- About this task -
Report each line from the data below that holds the word "dropdown".
= Beginning of Section =
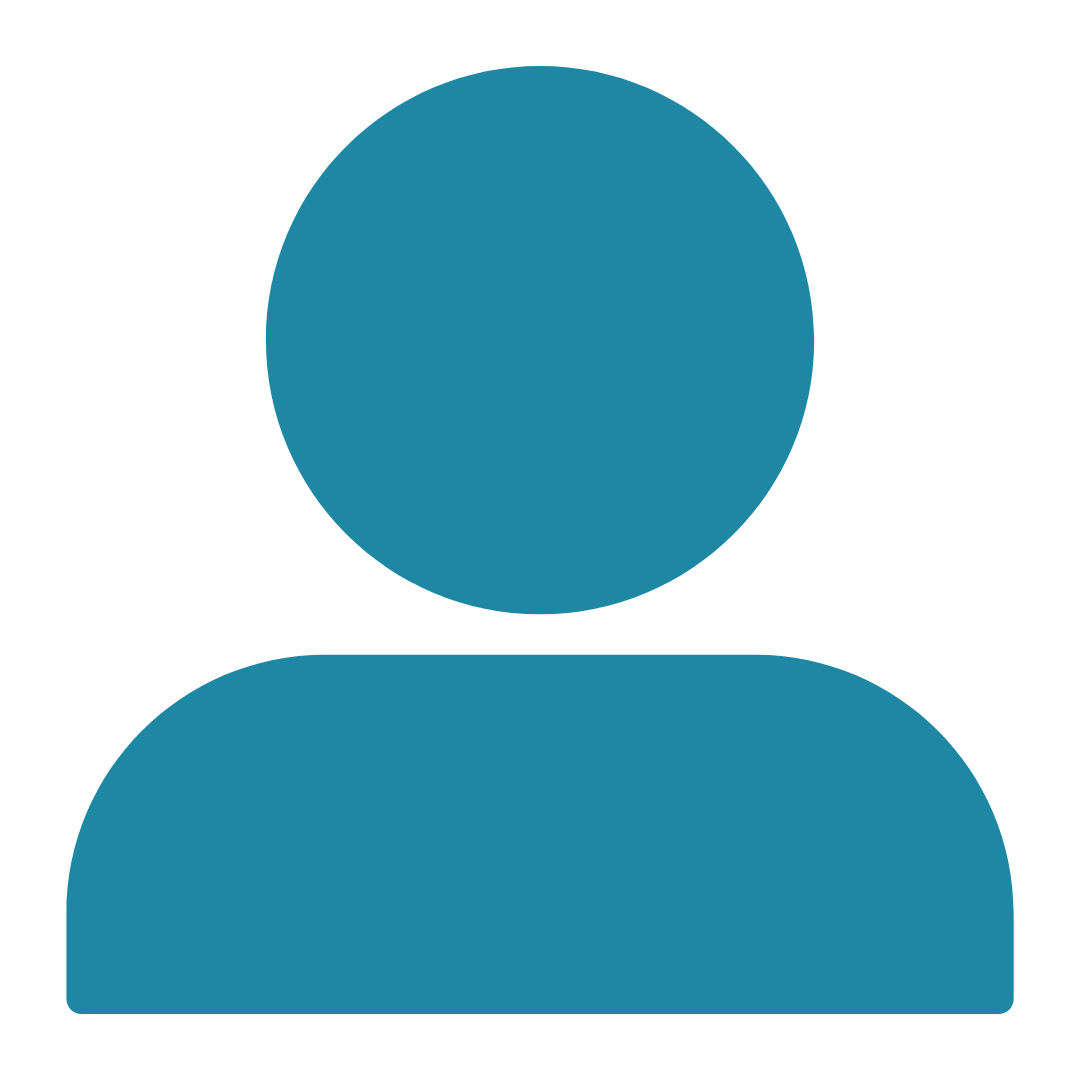
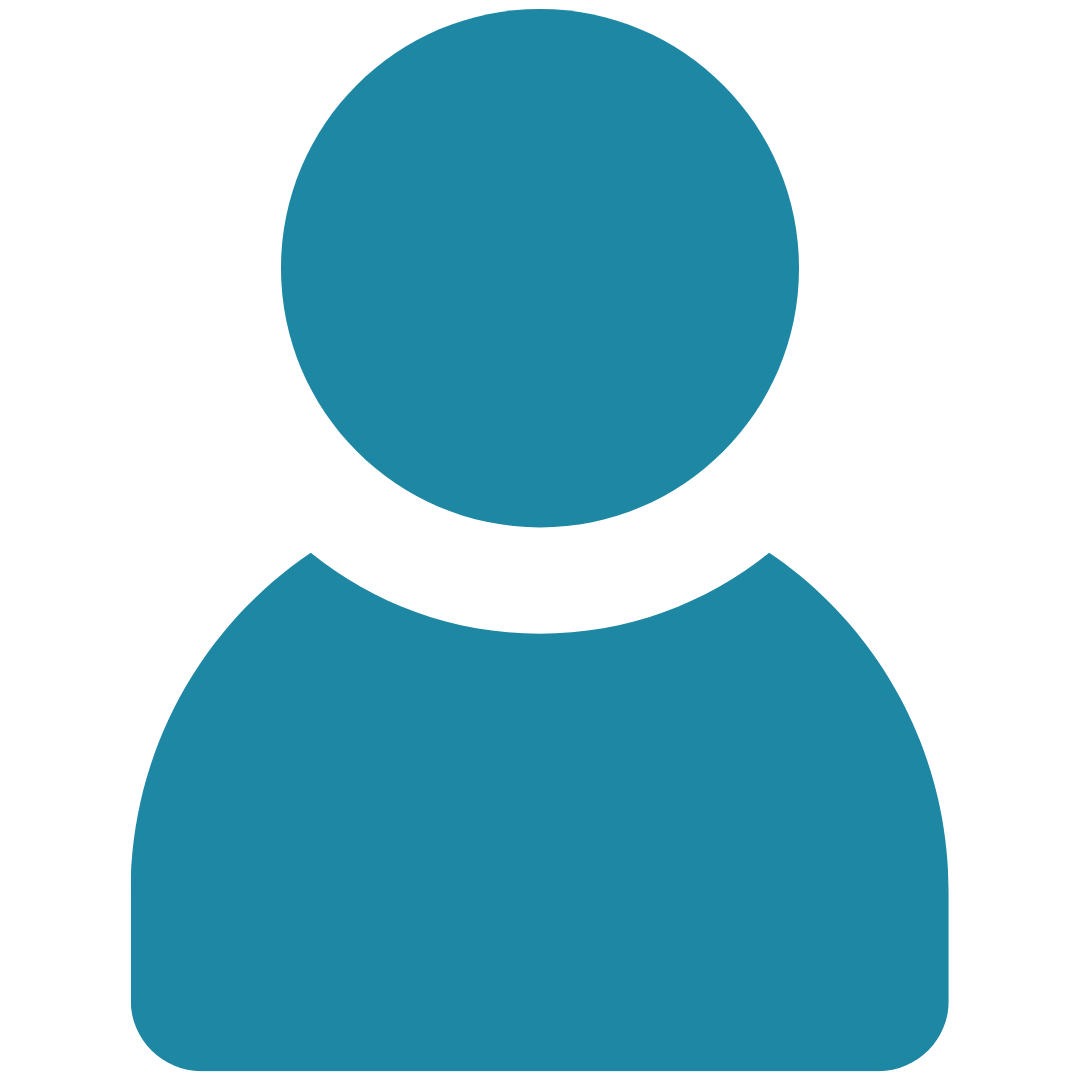
'minha conta' da barra superior finalizado

Changed region(s): [[0.0611, 0.2444, 0.9472, 1.0], [0.275, 0.0, 0.7333, 0.2139], [0.2444, 0.1833, 0.275, 0.2139]]

diff --git a/Pagina_Inicial/inicio_style.css b/Pagina_Inicial/inicio_style.css
@@ -74,6 +74,7 @@ body {
 
 }
 
+/* LOGO */
 .logo-area {
     display: flex;
     align-items: center;
@@ -84,14 +85,15 @@ body {
     height: 50px;
 }
 
+/* INSTITUIÇÃO*/
 .faculdade-area {
     position: absolute;
-    top: 50%; /* ajuste pra centralizar na topbar se quiser */
+    top: 50%;                                           /* ajuste pra centralizar na topbar se quiser */
     left: 50%;
     transform: translate(-50%, -50%);
     display: flex;
     align-items: center;
-    gap: 10px; /* espaço entre texto e caixa */
+    gap: 10px;                                          /* espaço entre texto e caixa */
 }
 
 /* caixa arredondada no centro */
@@ -124,4 +126,95 @@ body {
     font-weight: 500;
     color: #000000;
     font-size: 14px;
+}
+
+/* MINHA CONTA */
+
+.user-menu {
+    position: absolute;
+    right: 25px;   /* distância da borda direita */
+    top: 50%;
+    transform: translateY(-50%);
+    display: flex;
+    align-items: center;
+    gap: 10px; /* espaço entre ícone e texto */
+    font-style: bold;
+}
+
+/* ícone */
+.pessoa-icon {
+    width: 18px;
+    height: 18px;
+}
+
+/* botão de clique/hover */
+.user-btn {
+    font-weight: 600;
+    cursor: pointer;
+}
+
+/* menu suspenso */
+
+.dropdown {
+    position: absolute;
+    top: 23px;
+    right: 0;
+    background: white;
+    border: 1px solid #cccccc;
+    border-radius: 0 0 10px 10px;
+    box-shadow: 0 0 6px rgba(0,0,0,.15);
+    list-style: none;
+    padding: 5px 10px;
+    width: 150px;
+
+    /* animação */
+    opacity: 0;
+    transform: translateY(-8px);
+    pointer-events: none;
+    transition: opacity 0.2s ease, transform 0.2s ease;
+}
+
+/* itens */
+.dropdown li {
+    width: 100%;
+}
+
+.dropdown a {
+    position: relative;      /* ✅ necessário p/ o ícone absolute */
+    text-decoration: none;
+    color: #000000;
+    display: block;
+    padding: 10px;
+    padding-left: 35px;      /* espaço para o ícone */
+    border-radius: 50px;
+    transition: background 0.3s;
+    font-size: 10px;
+}
+
+
+.dropdown a:hover {
+    color: #1e87a3;
+    border-radius: 50px;
+}
+
+/* MOSTRAR menu ao passar mouse */
+.user-menu.open .dropdown {
+    opacity: 1;
+    transform: translateY(0);
+    pointer-events: auto;
+}
+
+.dropdown p {
+    font-size: 9px;
+    color: #414141;
+}
+
+
+.minha-conta-icon {
+    position: absolute; 
+    left: 12px;
+    top: 50%;                /* ✅ faltava */
+    transform: translateY(-50%);
+    width: 15px;
+    height: 15px;
 }

diff --git a/Pagina_Inicial/inicio.html b/Pagina_Inicial/inicio.html
@@ -48,8 +48,28 @@
             </div>
         </div>
 
+        <div class="user-menu">
+            <img src="../images/icone_pessoa.png" alt="Ícone Pessoa" class="pessoa-icon">
+            <span id="user-btn" class="user-btn">Olá, Sara!  ▼</span>
+
+            <ul class="dropdown">
+                <li><p>SARA FERNANDES MONTEIRO</p></li>
+                <li><a href="#">
+                    <img src="../images/icone_pessoa.png" alt="Ícone Pessoa" class="minha-conta-icon">
+                    Minha Conta
+                    </a>
+                </li>
+
+                <li><a href="#">
+                    <img src="../images/icone_sair.png" alt="Ícone Pessoa" class="minha-conta-icon">
+                    Sair
+                    </a>
+                </li>
+
+            </ul>
+        </div>
 
     </header>
-
+    <script src="inicio.js"></script>
 </body>
 </html>

diff --git a/Pagina_Inicial/inicio.js b/Pagina_Inicial/inicio.js
@@ -1,0 +1,14 @@
+const userMenu = document.querySelector('.user-menu');
+const userBtn = document.querySelector('#user-btn');
+
+userBtn.addEventListener('click', () => {
+    userMenu.classList.toggle('open');
+});
+
+//FECHAR SE CLICAR FORA
+
+document.addEventListener('click', (e) => {
+    if (!userMenu.contains(e.target)) {
+        userMenu.classList.remove('open');
+    }
+})

diff --git a/Login/style.css b/Login/style.css
@@ -71,7 +71,7 @@ ul li {
     line-height: 1;
     display: block;
     color:red;
-    font-size: 0.9em;
+    font-size: 10px;
 }
 
 /*-------------------FORMULÁRIO E INPUTS*/

diff --git a/Login/login.html b/Login/login.html
@@ -35,7 +35,7 @@
     <div class="container">
 
 
-        <img src="logo_NotaDez.png">
+        <img src="../images/logo_NotaDez.png">
 
         <form id="formulario">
= End of Section =
- Answer to this problem -
+.dropdown {
+.dropdown li {
+.dropdown a {
+.dropdown a:hover {
+.user-menu.open .dropdown {
+.dropdown p {
+            <ul class="dropdown">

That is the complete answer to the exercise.